───── DATA EXTRACT

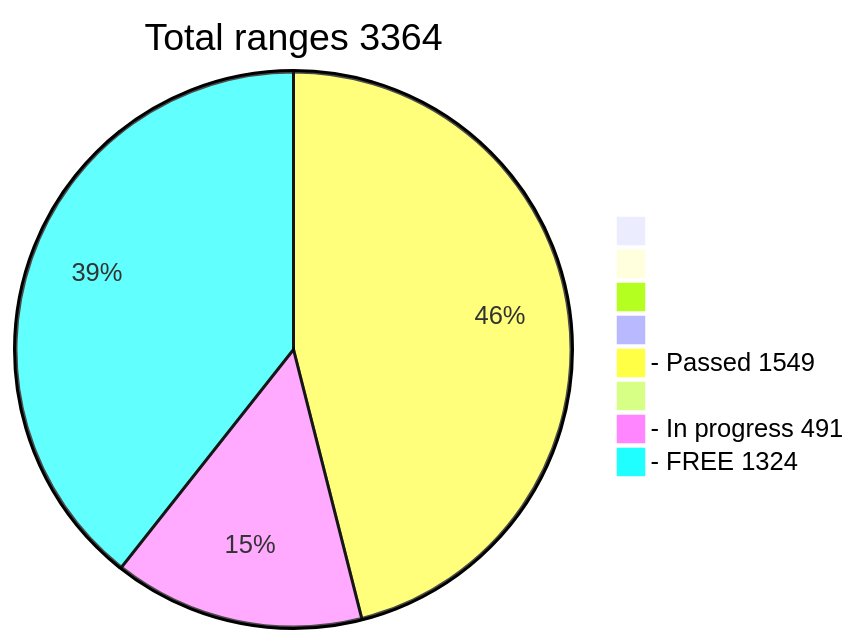
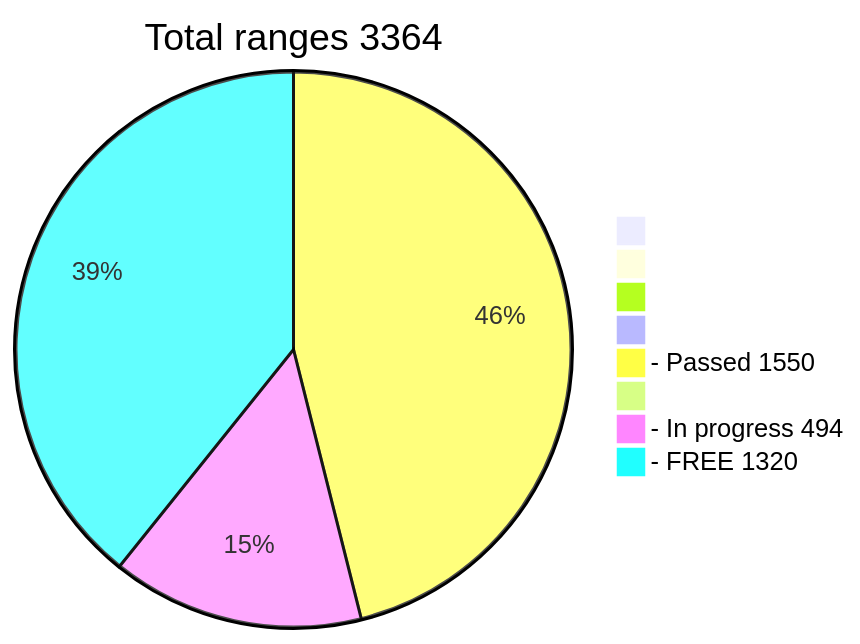
The diagram in README.md (phrutis/wif500), drawn with Mermaid before and after one commit.

````diff
--- a/README.md
+++ b/README.md
@@ -16,12 +16,12 @@
 ```mermaid
 pie title Total ranges 3364
              " " : 0
             "  " : 0
            "   " : 0
           "    " : 0
-  "- Passed 1549" : 1549
+  "- Passed 1550" : 1550
          "     " : 0
-  "- In progress 491" : 491
-   "- FREE 1324" : 1324
+  "- In progress 494" : 494
+   "- FREE 1320" : 1320
    
 ```
````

──────────

## [BRIEF]
In the records, how many lines have the word "README" in them? Only the number is needed.

## [EXERCISE RESULT]
3